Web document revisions

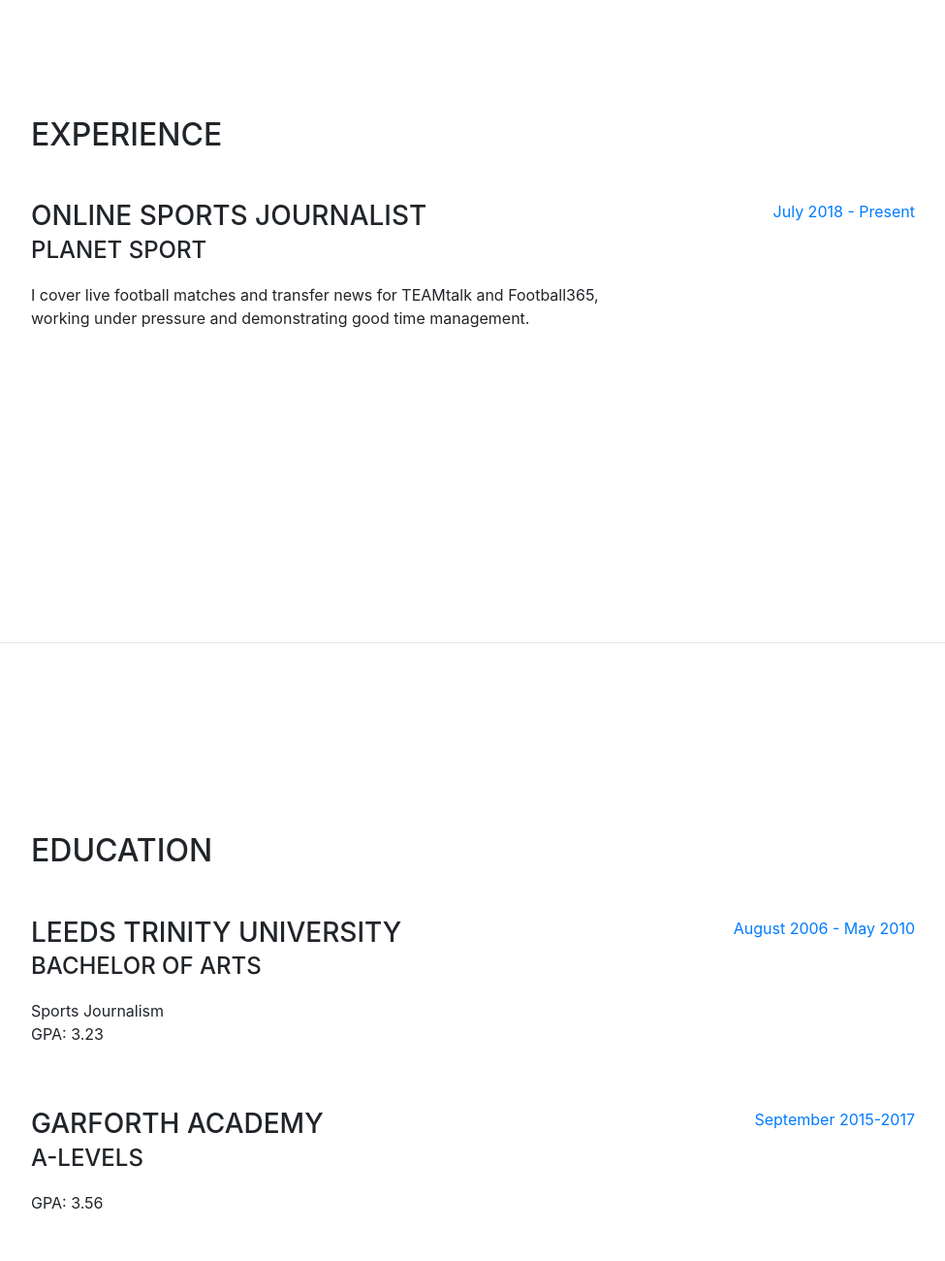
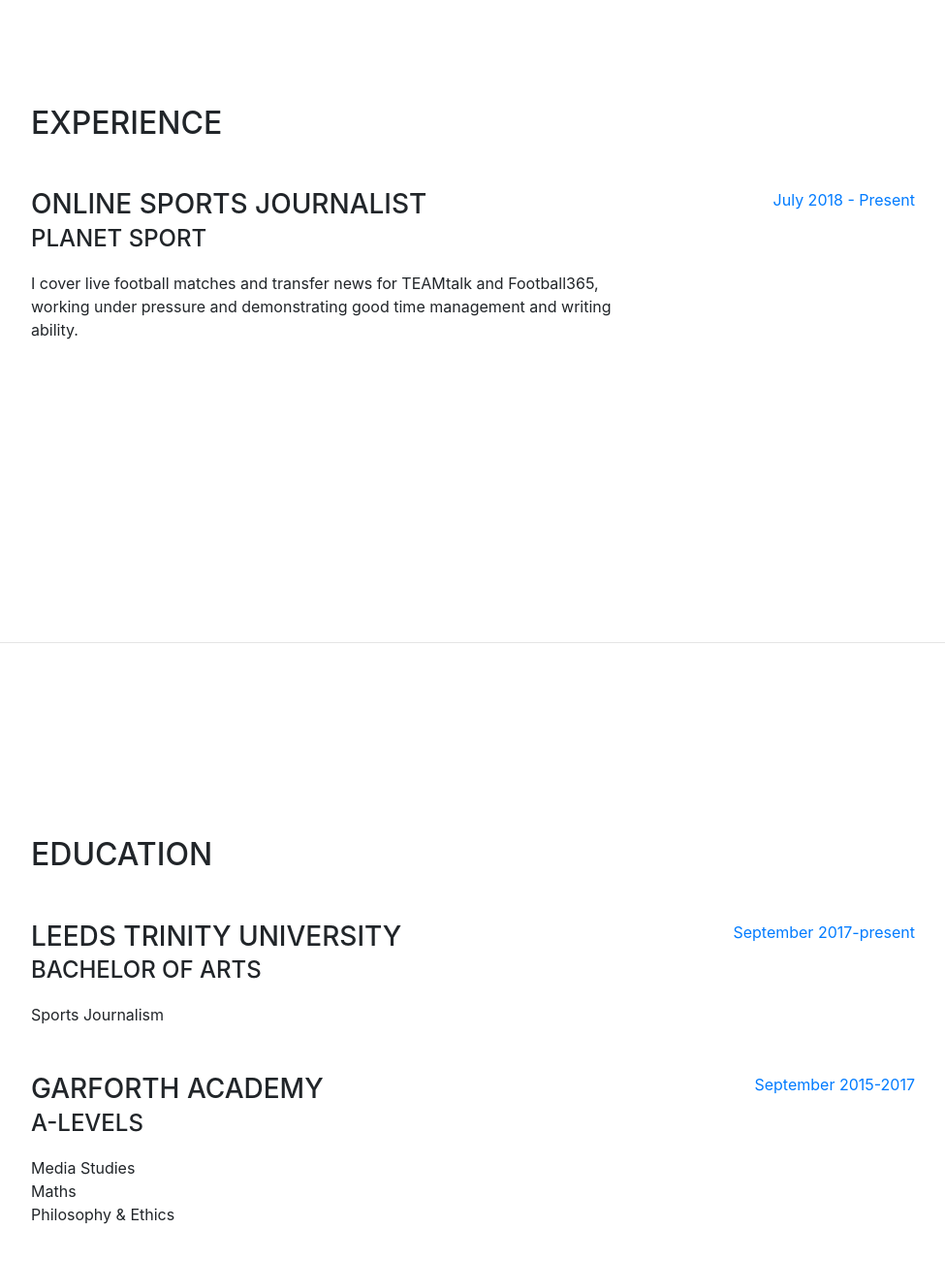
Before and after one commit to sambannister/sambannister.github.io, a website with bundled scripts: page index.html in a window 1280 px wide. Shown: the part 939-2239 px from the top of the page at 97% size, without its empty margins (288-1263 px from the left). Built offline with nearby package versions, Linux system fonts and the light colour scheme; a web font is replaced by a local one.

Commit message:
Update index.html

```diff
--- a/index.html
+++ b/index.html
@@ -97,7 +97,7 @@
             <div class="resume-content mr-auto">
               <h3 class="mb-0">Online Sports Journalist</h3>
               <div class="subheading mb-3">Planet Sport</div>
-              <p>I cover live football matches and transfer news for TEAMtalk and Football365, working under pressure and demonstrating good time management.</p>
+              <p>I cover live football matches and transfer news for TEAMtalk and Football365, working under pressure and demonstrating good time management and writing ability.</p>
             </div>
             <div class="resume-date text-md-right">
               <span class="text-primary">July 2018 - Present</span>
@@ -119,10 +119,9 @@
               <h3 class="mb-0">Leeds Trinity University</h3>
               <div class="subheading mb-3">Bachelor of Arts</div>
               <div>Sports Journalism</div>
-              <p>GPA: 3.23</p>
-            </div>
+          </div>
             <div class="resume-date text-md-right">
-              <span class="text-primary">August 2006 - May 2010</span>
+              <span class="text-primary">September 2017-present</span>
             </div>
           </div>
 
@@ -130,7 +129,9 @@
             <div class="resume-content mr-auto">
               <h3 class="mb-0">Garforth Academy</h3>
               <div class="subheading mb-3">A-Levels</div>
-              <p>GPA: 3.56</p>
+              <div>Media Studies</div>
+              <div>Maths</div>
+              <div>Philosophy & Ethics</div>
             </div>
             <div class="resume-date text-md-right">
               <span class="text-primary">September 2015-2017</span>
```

WHAT TO PRODUCE
Among the lines above, find those with the word "text". Copy them.

RESPONSE BELOW
             <div class="resume-date text-md-right">
               <span class="text-primary">July 2018 - Present</span>
             <div class="resume-date text-md-right">
-              <span class="text-primary">August 2006 - May 2010</span>
+              <span class="text-primary">September 2017-present</span>
             <div class="resume-date text-md-right">
               <span class="text-primary">September 2015-2017</span>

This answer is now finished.